Dear Campus Community,
Many in the African-American community believe that the health status of African-American women is a primary indication of the health status of Blacks living in America. If that is the case, the news is not good.
Based on an analysis of the health status of students at Spelman College, many already have hypertension, Type II diabetes, or some other chronic disease usually associated with a population of much older people.
While surprising, this reality is merely a reflection of the status of Black women’s health across the country. According to a recent report from the Centers for Disease Control and Prevention (CDC), 44% of Black women over 20 have high blood pressure. Type II diabetes has become a public health epidemic, and African-American women are among the most vulnerable -- more than twice as likely to develop diabetes as white women.
In addition, heart disease is the leading cause of death for African Americans in the United States as reported by the CDC. About four out of five African-American women are overweight or obese and among all children, Black girls are most likely to report they got no physical activity in the past week. A National Institutes of Health study found that by the age of 17 more than half of Black girls were reporting no leisure time physical activity at all, increasing their risk for serious illness.
Why Wellness? Why Now?
Whether it is diabetes, high blood pressure, heart disease, breast cancer or stroke, Black women are more likely to suffer from these ailments and die from them – early. All of these illnesses are linked to obesity and lack of physical activity. As a community, we are illiterate – illiterate about what it takes to maintain our health and wellness.
Spelman, which serves a population of women, almost all of whom are of African descent, is known for educating the best and the brightest of their generation. We invest a tremendous amount of time and talent into our students’ development, an investment which will transform their lives and the communities they will impact.
However, given the current state of Black women’s health, we have to question whether these students will live long enough to make that impact. Will they have the healthy quality of life needed to truly deliver on the promise of their potential?
Committed to educating the whole person -- mind, body and spirit – Spelman has an opportunity to change the health trajectory of our students and, through their influence, the communities from which they come. We are taking that opportunity seriously by launching our own Wellness Revolution, an initiative designed to empower and educate Spelman women and the world on the value and components of lifelong wellness.
Spelman's Comprehensive Wellness Program

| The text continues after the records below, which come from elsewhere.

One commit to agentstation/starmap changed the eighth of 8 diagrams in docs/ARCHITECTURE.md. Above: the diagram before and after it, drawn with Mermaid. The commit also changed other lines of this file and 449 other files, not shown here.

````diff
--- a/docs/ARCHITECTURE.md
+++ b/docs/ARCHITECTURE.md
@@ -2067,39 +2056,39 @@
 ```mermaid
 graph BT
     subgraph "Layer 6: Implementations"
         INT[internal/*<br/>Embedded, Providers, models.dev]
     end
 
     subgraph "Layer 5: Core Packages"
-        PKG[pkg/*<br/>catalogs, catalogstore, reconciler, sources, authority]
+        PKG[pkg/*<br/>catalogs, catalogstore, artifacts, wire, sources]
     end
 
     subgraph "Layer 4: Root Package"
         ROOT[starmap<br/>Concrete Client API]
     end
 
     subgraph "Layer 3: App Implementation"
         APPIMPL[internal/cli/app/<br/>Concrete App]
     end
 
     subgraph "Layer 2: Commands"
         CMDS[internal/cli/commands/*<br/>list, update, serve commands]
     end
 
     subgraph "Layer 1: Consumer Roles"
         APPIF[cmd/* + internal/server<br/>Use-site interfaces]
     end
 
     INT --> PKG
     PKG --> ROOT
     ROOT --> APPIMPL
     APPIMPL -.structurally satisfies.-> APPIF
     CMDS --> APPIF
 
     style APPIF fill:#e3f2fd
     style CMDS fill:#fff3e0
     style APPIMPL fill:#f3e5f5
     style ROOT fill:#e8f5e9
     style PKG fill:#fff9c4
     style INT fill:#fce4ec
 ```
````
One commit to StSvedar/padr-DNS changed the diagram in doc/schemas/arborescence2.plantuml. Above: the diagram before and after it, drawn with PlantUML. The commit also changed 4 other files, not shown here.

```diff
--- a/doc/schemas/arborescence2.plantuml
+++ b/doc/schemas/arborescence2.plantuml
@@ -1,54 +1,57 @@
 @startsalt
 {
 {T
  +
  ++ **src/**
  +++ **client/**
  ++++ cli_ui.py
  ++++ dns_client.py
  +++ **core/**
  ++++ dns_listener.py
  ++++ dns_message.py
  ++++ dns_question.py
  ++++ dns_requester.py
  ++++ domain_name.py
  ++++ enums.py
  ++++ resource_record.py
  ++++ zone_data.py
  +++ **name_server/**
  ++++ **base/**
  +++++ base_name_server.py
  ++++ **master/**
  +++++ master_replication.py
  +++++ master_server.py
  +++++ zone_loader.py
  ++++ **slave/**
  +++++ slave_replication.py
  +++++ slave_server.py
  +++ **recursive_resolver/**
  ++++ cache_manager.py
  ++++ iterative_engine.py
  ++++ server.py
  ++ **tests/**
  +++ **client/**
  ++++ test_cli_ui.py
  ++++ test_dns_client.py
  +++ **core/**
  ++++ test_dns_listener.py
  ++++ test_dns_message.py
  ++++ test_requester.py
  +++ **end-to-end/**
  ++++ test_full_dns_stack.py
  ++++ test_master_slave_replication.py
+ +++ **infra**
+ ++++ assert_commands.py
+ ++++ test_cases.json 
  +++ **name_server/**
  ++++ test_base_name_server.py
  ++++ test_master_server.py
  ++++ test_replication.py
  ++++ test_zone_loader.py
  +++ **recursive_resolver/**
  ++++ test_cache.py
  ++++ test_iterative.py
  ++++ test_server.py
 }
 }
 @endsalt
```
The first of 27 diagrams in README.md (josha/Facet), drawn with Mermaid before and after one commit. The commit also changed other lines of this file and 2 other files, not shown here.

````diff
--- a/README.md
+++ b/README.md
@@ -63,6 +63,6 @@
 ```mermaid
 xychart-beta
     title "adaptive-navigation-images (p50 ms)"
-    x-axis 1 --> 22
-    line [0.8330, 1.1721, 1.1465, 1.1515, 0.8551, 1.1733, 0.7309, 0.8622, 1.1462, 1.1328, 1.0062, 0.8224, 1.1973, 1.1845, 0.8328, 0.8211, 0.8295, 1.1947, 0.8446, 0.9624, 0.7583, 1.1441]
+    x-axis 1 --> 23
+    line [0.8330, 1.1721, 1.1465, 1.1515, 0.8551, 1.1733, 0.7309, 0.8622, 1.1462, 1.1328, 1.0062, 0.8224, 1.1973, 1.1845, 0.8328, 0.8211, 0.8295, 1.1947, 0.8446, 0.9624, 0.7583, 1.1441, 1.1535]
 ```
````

Click Here to learn more about the College's comprehensive program that will both transform the physical education curriculum, and infuse its infrastructure and co-curricular activities with innovative programs and a state-of-the-art facility to promote wellness as a lifestyle.